Life is a Bumpy Road, and I wanna ride it all night long!
Okay, let me get this out of the way. Cute, endearing, lovable, charming. These are all words that can be used to describe Bumpy Road, the latest title for iOS from Simogo. But these are all words that I have used before and will likely be used by anyone else who plays the game, or even looks at the screens shots. So I am going to use different words this time, damn it!
In Bumpy Road, the player is charged with helping a small car to travel along a road filled with holes and littered with platforms and all manner of random stuff. The player can tap the road beneath the car to make it bounce into the air, or hold their finger on the road to create a bump that, when slid, can cause the car to travel forwards faster, or even backwards. Using these mechanics, the player is able to help the car to jump over the holes in the road, or even bounce up the platforms and collect the stuff, known as gizmos. These random items that can be found along the way both add to the players final score and also refill the little car’s fuel gauge as it trundles it’s way along the road.
The game features two different modes of play. In Evergreen Ride the player is treated to an endless mode in which they must simply travel as far as they can before running out of fuel. Sunday Trip on the other hand offers a more focused mode in which the player has to travel a given distance in the fastest time possible.

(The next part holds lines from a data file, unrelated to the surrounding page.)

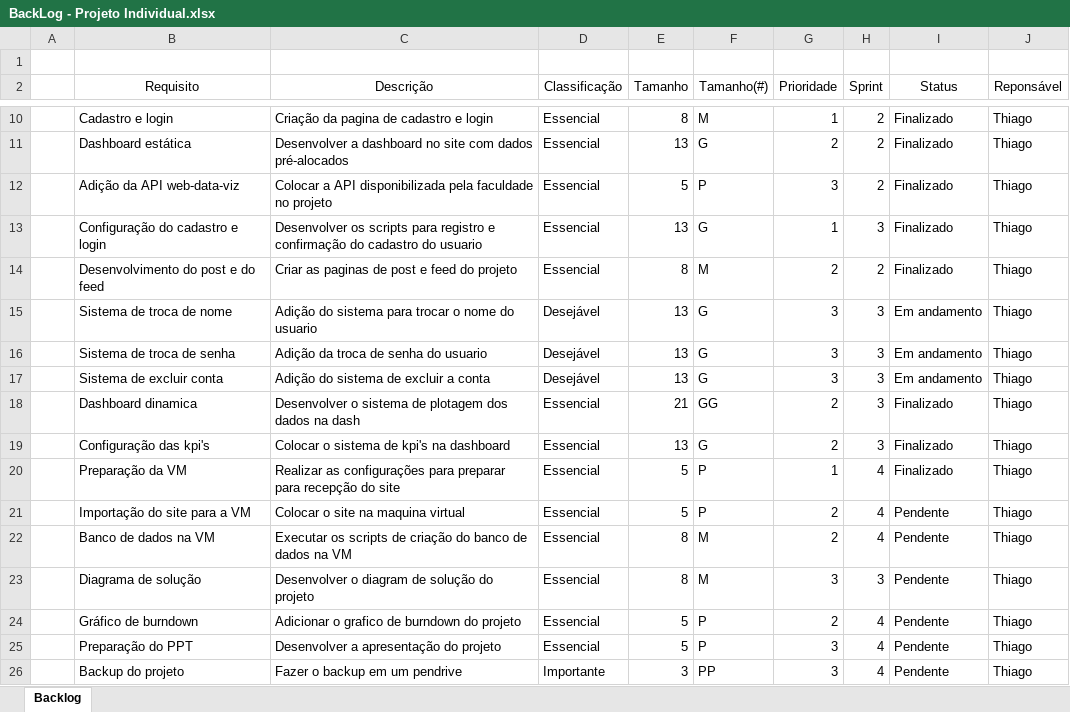
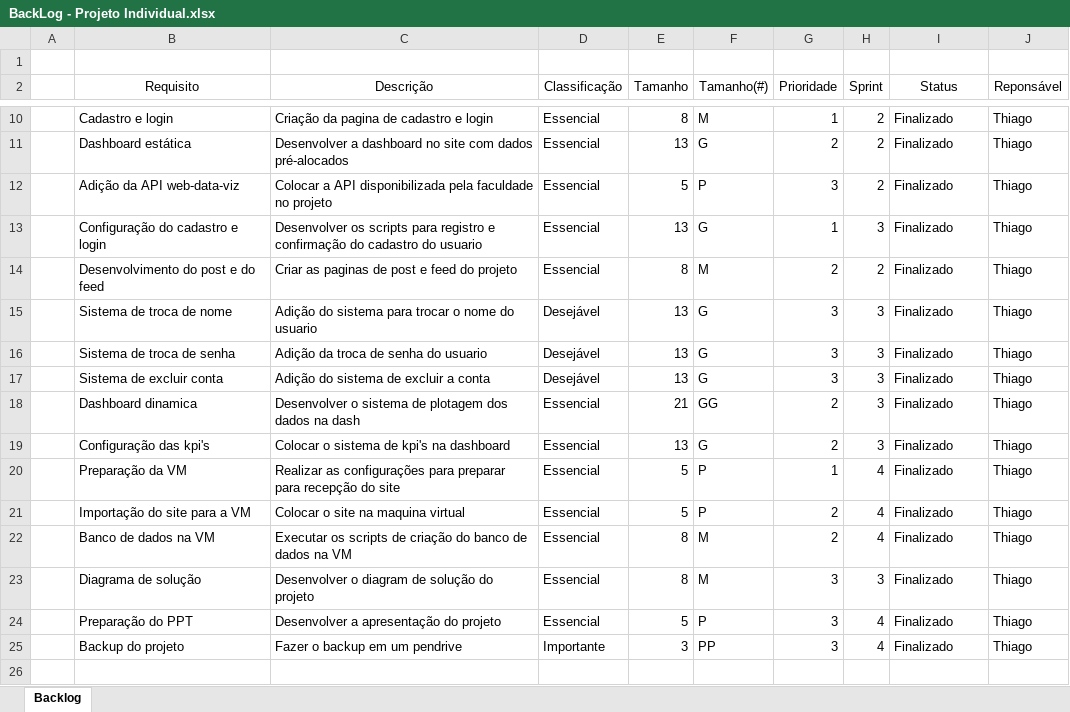
Before and after one commit to Th-Sanchez/Sophrosyne, an Excel workbook: Documentação/BackLog - Projeto Individual.xlsx, sheet Backlog, drawn as a sheet; only a part is shown, gaps mark what is left out; values as stored, in another font and other column widths than the file's, no borders; conditional formats and table styles not drawn; removed rows and columns are numbered as before the commit, all else as after; the diff names each change by its address in the sheet, - before the commit and + after, or states it on an @@ line.

```diff
--- a/Documentação/BackLog - Projeto Individual.xlsx (sheet Backlog)
+++ b/Documentação/BackLog - Projeto Individual.xlsx (sheet Backlog)
-I15:I17 (Status): Em andamento
+I15:I17 (Status): Finalizado
-I21:I23 (Status): Pendente
+I21:I23 (Status): Finalizado
-row 24:  | Gráfico de burndown | Adicionar o grafico de burndown do projeto | Essencial | 5 | P | 2 | 4 | Pendente | Thiago
-I24:I25 (Status): Pendente
+I24:I25 (Status): Finalizado
```
Also changed, not shown: 1 other file.
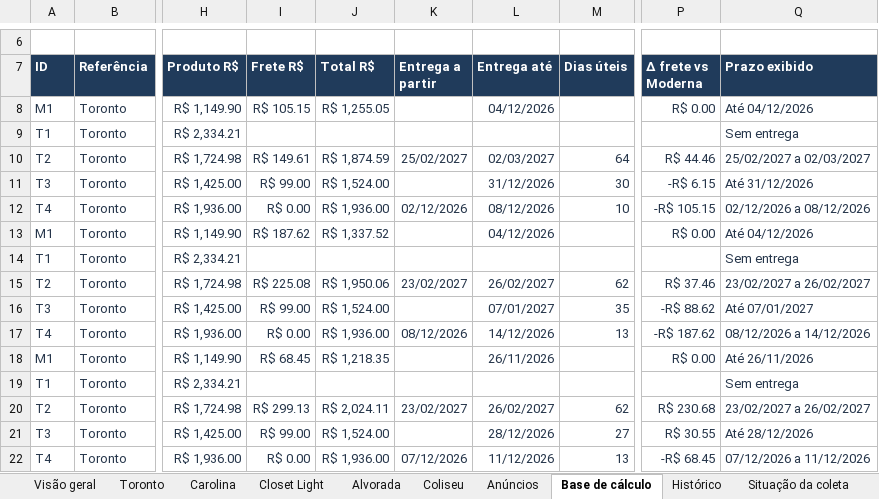
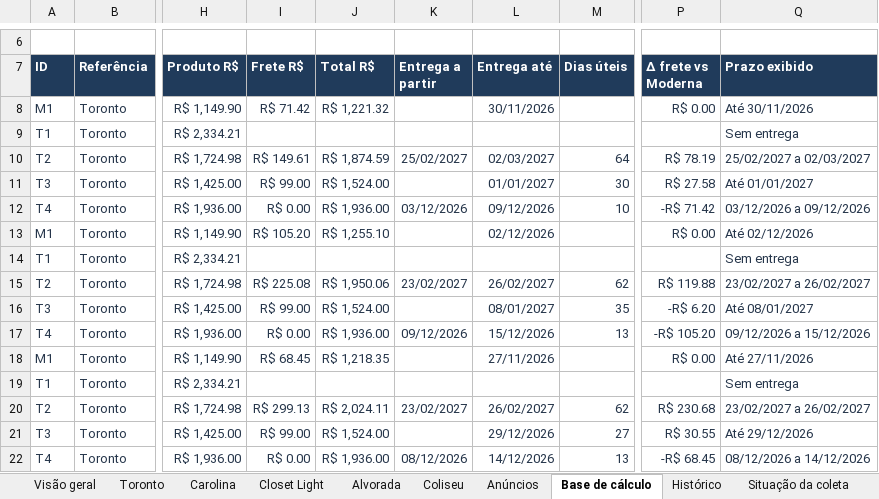
Before and after one commit to modernaamobilia/monitoramento-concorrencia-moderna, an Excel workbook: Comparativo_por_Concorrente_09-11-2026.xlsx, sheet Base de cálculo, drawn as a sheet; only a part is shown, gaps mark what is left out; values as stored, in another font and other column widths than the file's, no borders; table styles not drawn; the diff covers the shown part only; the diff names each change by its address in the sheet, - before the commit and + after, or states it on an @@ line.

```diff
--- a/Comparativo_por_Concorrente_09-11-2026.xlsx (sheet Base de cálculo)
+++ b/Comparativo_por_Concorrente_09-11-2026.xlsx (sheet Base de cálculo)
-I8 (Frete R$): R$ 105.15
+I8 (Frete R$): R$ 71.42
-J8 (Total R$): R$ 1,255.05
+J8 (Total R$): R$ 1,221.32
-L8 (Entrega até): 04/12/2026
+L8 (Entrega até): 30/11/2026
-Q8 (Prazo exibido): Até 04/12/2026
+Q8 (Prazo exibido): Até 30/11/2026
-P10 (Δ frete vs Moderna): R$ 44.46
+P10 (Δ frete vs Moderna): R$ 78.19
-L11 (Entrega até): 31/12/2026
+L11 (Entrega até): 01/01/2027
-P11 (Δ frete vs Moderna): -R$ 6.15
+P11 (Δ frete vs Moderna): R$ 27.58
-Q11 (Prazo exibido): Até 31/12/2026
+Q11 (Prazo exibido): Até 01/01/2027
-K12 (Entrega a partir): 02/12/2026
+K12 (Entrega a partir): 03/12/2026
-L12 (Entrega até): 08/12/2026
+L12 (Entrega até): 09/12/2026
-P12 (Δ frete vs Moderna): -R$ 105.15
+P12 (Δ frete vs Moderna): -R$ 71.42
-Q12 (Prazo exibido): 02/12/2026 a 08/12/2026
+Q12 (Prazo exibido): 03/12/2026 a 09/12/2026
-I13 (Frete R$): R$ 187.62
+I13 (Frete R$): R$ 105.20
-J13 (Total R$): R$ 1,337.52
+J13 (Total R$): R$ 1,255.10
-L13 (Entrega até): 04/12/2026
+L13 (Entrega até): 02/12/2026
-Q13 (Prazo exibido): Até 04/12/2026
+Q13 (Prazo exibido): Até 02/12/2026
-P15 (Δ frete vs Moderna): R$ 37.46
+P15 (Δ frete vs Moderna): R$ 119.88
-L16 (Entrega até): 07/01/2027
+L16 (Entrega até): 08/01/2027
-P16 (Δ frete vs Moderna): -R$ 88.62
+P16 (Δ frete vs Moderna): -R$ 6.20
-Q16 (Prazo exibido): Até 07/01/2027
+Q16 (Prazo exibido): Até 08/01/2027
-K17 (Entrega a partir): 08/12/2026
+K17 (Entrega a partir): 09/12/2026
-L17 (Entrega até): 14/12/2026
+L17 (Entrega até): 15/12/2026
-P17 (Δ frete vs Moderna): -R$ 187.62
+P17 (Δ frete vs Moderna): -R$ 105.20
-Q17 (Prazo exibido): 08/12/2026 a 14/12/2026
+Q17 (Prazo exibido): 09/12/2026 a 15/12/2026
-L18 (Entrega até): 26/11/2026
+L18 (Entrega até): 27/11/2026
-Q18 (Prazo exibido): Até 26/11/2026
+Q18 (Prazo exibido): Até 27/11/2026
-L21 (Entrega até): 28/12/2026
+L21 (Entrega até): 29/12/2026
-Q21 (Prazo exibido): Até 28/12/2026
+Q21 (Prazo exibido): Até 29/12/2026
-K22 (Entrega a partir): 07/12/2026
+K22 (Entrega a partir): 08/12/2026
-L22 (Entrega até): 11/12/2026
+L22 (Entrega até): 14/12/2026
-Q22 (Prazo exibido): 07/12/2026 a 11/12/2026
+Q22 (Prazo exibido): 08/12/2026 a 14/12/2026
```
Also changed, not shown: 411 edited cells elsewhere in this sheet, sheet Histórico, sheet Situação da coleta, sheet Toronto, sheet Carolina, sheet Coliseu, sheet Closet Light, 3 more sheets, 6 other files.
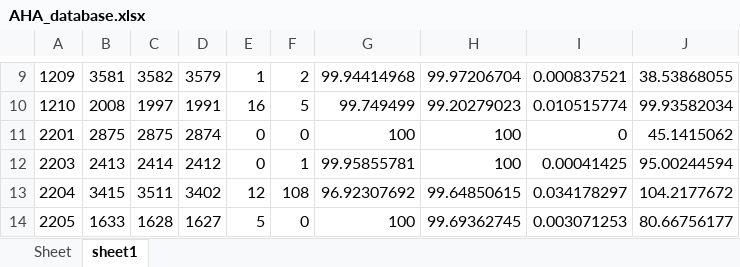
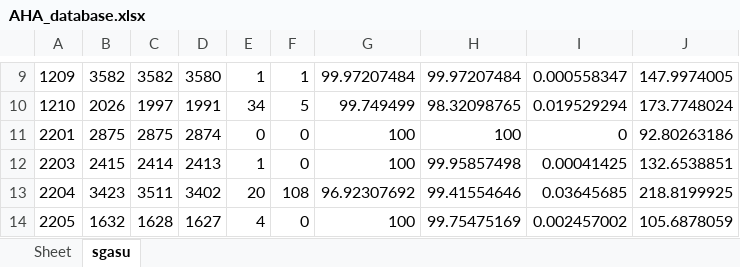
Before and after one commit to devindi99/ECG-beat-detection, an Excel workbook: R peak detection/beatdetection/AHA_database.xlsx, sheet sgasu, drawn as a sheet; only a part is shown, gaps mark what is left out; values as stored, in another font and other column widths than the file's, no borders; the diff covers the shown part only; the diff names each change by its address in the sheet, - before the commit and + after, or states it on an @@ line.

```diff
--- a/R peak detection/beatdetection/AHA_database.xlsx (sheet sgasu)
+++ b/R peak detection/beatdetection/AHA_database.xlsx (sheet sgasu)
-sheet tab: sheet1
+sheet tab: sgasu
-B9: 3581
+B9: 3582
-D9: 3579
+D9: 3580
-F9: 2
+F9: 1
-G9: 99.94414968
+G9: 99.97207484
-H9: 99.97206704
+H9: 99.97207484
-I9: 0.000837521
+I9: 0.000558347
-J9: 38.53868055
+J9: 147.9974005
-B10: 2008
+B10: 2026
-E10: 16
+E10: 34
-H10: 99.20279023
+H10: 98.32098765
-I10: 0.010515774
+I10: 0.019529294
-J10: 99.93582034
+J10: 173.7748024
-J11: 45.1415062
+J11: 92.80263186
-B12: 2413
+B12: 2415
-D12: 2412
+D12: 2413
-E12: 0
+E12: 1
-F12: 1
+F12: 0
-G12: 99.95855781
+G12: 100
-H12: 100
+H12: 99.95857498
-J12: 95.00244594
+J12: 132.6538851
-B13: 3415
+B13: 3423
-E13: 12
+E13: 20
-H13: 99.64850615
+H13: 99.41554646
-I13: 0.034178297
+I13: 0.03645685
-J13: 104.2177672
+J13: 218.8199925
-B14: 1633
+B14: 1632
-E14: 5
+E14: 4
-H14: 99.69362745
+H14: 99.75475169
-I14: 0.003071253
+I14: 0.002457002
-J14: 80.66756177
+J14: 105.6878059
```
Also changed, not shown: 364 edited cells elsewhere in this sheet, R peak detection/beatdetection/finalMIT.xlsx, 10 other files.
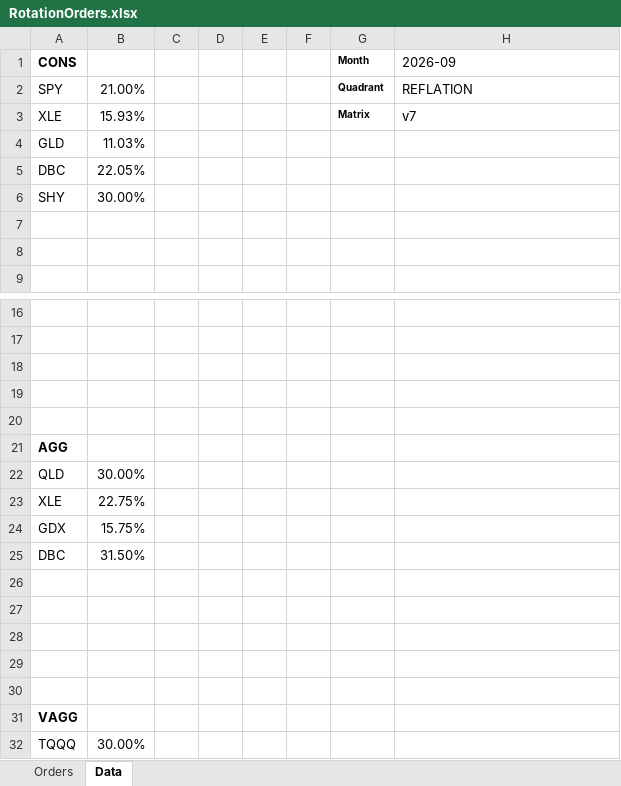
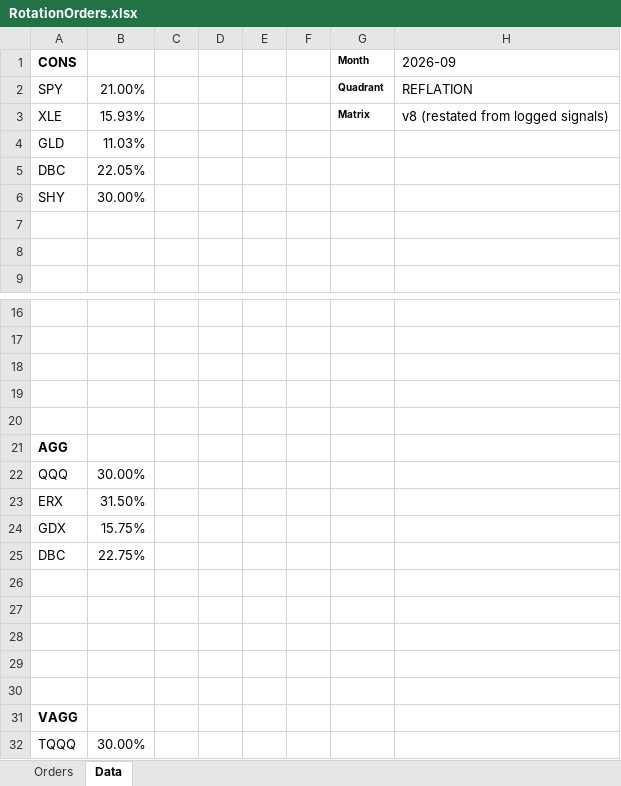
Before and after one commit to HoldenCole/IBKRTradingBot, an Excel workbook: RotationOrders.xlsx, sheet Data, drawn as a sheet; only a part is shown, gaps mark what is left out; values as stored, in another font and other column widths than the file's, no borders; removed rows and columns are numbered as before the commit, all else as after; the diff names each change by its address in the sheet, - before the commit and + after, or states it on an @@ line.

```diff
--- a/RotationOrders.xlsx (sheet Data)
+++ b/RotationOrders.xlsx (sheet Data)
-H3 (2026-09): v7
+H3 (2026-09): v8 (restated from logged signals)
-A22 (CONS): QLD
+A22 (CONS): QQQ
-row 23: XLE | 22.75%
+row 23: ERX | 31.50%
-B25: 31.50%
+B25: 22.75%
```
Also changed, not shown: sheet Orders, GrowthProjection.xlsx, 9 other files.
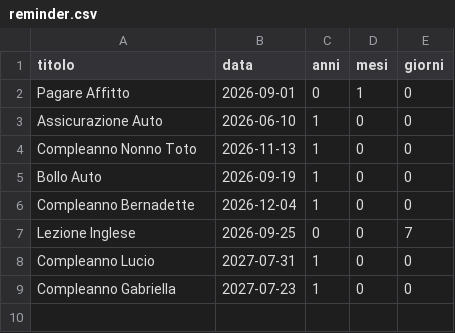
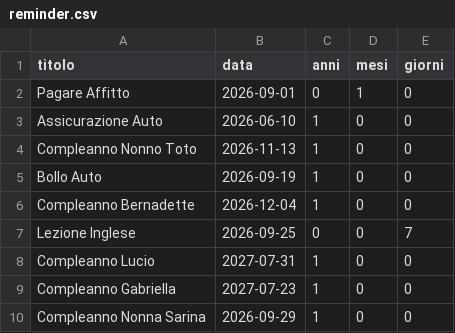
Before and after one commit to Fedegio29/AutomaticReminder, a CSV file: reminder.csv, drawn as a sheet; the diff names each change by its address in the sheet, - before the commit and + after, or states it on an @@ line.

Commit message:
modifica csv

```diff
--- a/reminder.csv
+++ b/reminder.csv
+row 10: Compleanno Nonna Sarina | 2026-09-29 | 1 | 0 | 0
```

Whichever mode is played, the player will first have to get to grips with the interesting controls. Whilst tapping the road to make the car bounce into the air is fairly straight forward and easy to pick up, controlling the cars speed and direction using the touch and slide method will certainly take some getting used to. It is not that it is difficult, but it is tricky to use with any sort of control, making it far too easy to accidentally fall into a pit whilst attempting to pick up speed. It doesn’t really matter too much in Evergreen Ride, but in Sunday Trip where the objective is to move as fast as possible through the level, mastering this control method is essential for a decent score.
It seems that the elderly couple had a life before they decided to get into their car, and throughout the game the player will come across memory fragments that will build a picture of their life before this trip. These memory fragments can be viewed in Memory Lane from the main menu and are resented through a black and white projector slide-show. There are loads to collect, giving the player further reason to return beyond the high score and fast time.
Discussing the way that the game looks without using any of the words I mentioned at the beginning is a tough challenge. The visual style is both similar to the previous Simogo game, Kosmo Spin, and also reminiscent of kids TV from my early youth, such as Ivor the Engine. Despite the frantic gameplay, Bumpy Road has a very calm feeling about it, almost relaxing, which is further enhanced by the happy soundtrack and the plinky, plonky noises made by the road whenever you touch it.
Bumpy Road is incredibly well made and is damn good fun to play. It creates that all important compulsion to come back and just try one more time to beat the high score. Game Center support offers both leaderboards and achievements, further compelling the player to come back for more. At £1.79 for the iPhone or iPad versions of the game, the game offers great value for me considering the replayability. At the end of the day, why would you not want to join this cute, endearing couple for a charming journey through the lovable world of Bumpy Road?
Bumpy Road, from Simogo, is available on the App Store for £1.79